● **Task to complete**: Show each line of the records in which the word "about" occurs.

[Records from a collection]
Content starts

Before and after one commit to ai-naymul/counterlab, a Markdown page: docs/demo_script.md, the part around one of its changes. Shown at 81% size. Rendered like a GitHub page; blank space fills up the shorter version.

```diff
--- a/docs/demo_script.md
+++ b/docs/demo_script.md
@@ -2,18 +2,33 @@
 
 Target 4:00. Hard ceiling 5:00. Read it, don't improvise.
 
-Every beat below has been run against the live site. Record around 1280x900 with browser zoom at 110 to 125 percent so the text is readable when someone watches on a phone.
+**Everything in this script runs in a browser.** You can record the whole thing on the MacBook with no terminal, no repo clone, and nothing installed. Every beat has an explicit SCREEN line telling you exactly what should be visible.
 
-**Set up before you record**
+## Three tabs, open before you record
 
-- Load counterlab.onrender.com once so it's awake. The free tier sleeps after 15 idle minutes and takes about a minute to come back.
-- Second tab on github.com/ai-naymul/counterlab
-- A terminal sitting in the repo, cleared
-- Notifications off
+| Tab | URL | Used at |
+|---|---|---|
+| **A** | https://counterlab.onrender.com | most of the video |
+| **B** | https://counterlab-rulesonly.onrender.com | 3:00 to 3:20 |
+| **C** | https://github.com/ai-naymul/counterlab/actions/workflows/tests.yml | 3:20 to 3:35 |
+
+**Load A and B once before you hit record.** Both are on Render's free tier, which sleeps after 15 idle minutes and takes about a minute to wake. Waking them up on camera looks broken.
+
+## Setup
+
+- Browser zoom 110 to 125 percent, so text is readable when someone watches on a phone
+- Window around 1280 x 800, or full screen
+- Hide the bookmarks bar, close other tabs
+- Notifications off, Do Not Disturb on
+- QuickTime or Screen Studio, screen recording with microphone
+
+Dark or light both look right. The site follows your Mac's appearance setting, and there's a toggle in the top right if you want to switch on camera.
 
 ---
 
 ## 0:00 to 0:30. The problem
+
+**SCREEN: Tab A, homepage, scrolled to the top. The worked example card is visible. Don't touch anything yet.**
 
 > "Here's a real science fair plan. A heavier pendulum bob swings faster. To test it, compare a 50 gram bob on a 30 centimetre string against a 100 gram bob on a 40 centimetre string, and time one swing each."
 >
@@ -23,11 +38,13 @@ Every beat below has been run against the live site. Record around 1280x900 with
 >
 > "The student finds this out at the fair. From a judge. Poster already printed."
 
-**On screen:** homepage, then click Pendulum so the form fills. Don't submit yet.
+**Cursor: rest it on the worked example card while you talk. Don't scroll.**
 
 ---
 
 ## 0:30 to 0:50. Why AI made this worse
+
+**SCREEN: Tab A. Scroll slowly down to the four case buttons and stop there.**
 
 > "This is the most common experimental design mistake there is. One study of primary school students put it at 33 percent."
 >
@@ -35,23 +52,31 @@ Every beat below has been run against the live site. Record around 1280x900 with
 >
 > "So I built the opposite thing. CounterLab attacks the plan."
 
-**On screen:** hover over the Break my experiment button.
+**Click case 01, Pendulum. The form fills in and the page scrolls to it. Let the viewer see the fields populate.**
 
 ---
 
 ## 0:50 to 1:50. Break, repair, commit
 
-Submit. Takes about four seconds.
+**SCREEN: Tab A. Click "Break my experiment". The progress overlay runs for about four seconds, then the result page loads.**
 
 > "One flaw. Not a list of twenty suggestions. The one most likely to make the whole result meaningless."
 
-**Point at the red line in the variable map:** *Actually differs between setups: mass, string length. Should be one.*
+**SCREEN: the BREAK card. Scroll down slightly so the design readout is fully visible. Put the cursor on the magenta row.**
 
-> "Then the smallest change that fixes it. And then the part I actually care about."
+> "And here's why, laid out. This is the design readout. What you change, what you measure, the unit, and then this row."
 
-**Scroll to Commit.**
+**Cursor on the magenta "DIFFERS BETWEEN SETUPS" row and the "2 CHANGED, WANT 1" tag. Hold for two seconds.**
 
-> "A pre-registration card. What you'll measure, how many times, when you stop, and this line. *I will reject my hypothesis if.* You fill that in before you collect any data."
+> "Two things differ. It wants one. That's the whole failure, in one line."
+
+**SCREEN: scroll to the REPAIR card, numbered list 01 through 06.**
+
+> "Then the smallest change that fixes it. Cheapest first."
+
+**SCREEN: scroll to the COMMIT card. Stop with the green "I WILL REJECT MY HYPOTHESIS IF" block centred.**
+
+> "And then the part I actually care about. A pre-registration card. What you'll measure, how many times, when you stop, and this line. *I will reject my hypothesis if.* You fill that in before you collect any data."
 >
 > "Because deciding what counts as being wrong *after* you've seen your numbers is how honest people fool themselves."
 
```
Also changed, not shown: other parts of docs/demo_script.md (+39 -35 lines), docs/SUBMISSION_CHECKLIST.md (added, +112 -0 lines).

Content ends

● **Answer box**:
-- Load counterlab.onrender.com once so it's awake. The free tier sleeps after 15 idle minutes and takes about a minute to come back.
+**Load A and B once before you hit record.** Both are on Render's free tier, which sleeps after 15 idle minutes and takes about a minute to wake. Waking them up on camera looks broken.
-Submit. Takes about four seconds.
+**SCREEN: Tab A. Click "Break my experiment". The progress overlay runs for about four seconds, then the result page loads.**
-> "Then the smallest change that fixes it. And then the part I actually care about."
+> "And then the part I actually care about. A pre-registration card. What you'll measure, how many times, when you stop, and this line. *I will reject my hypothesis if.* You fill that in before you collect any data."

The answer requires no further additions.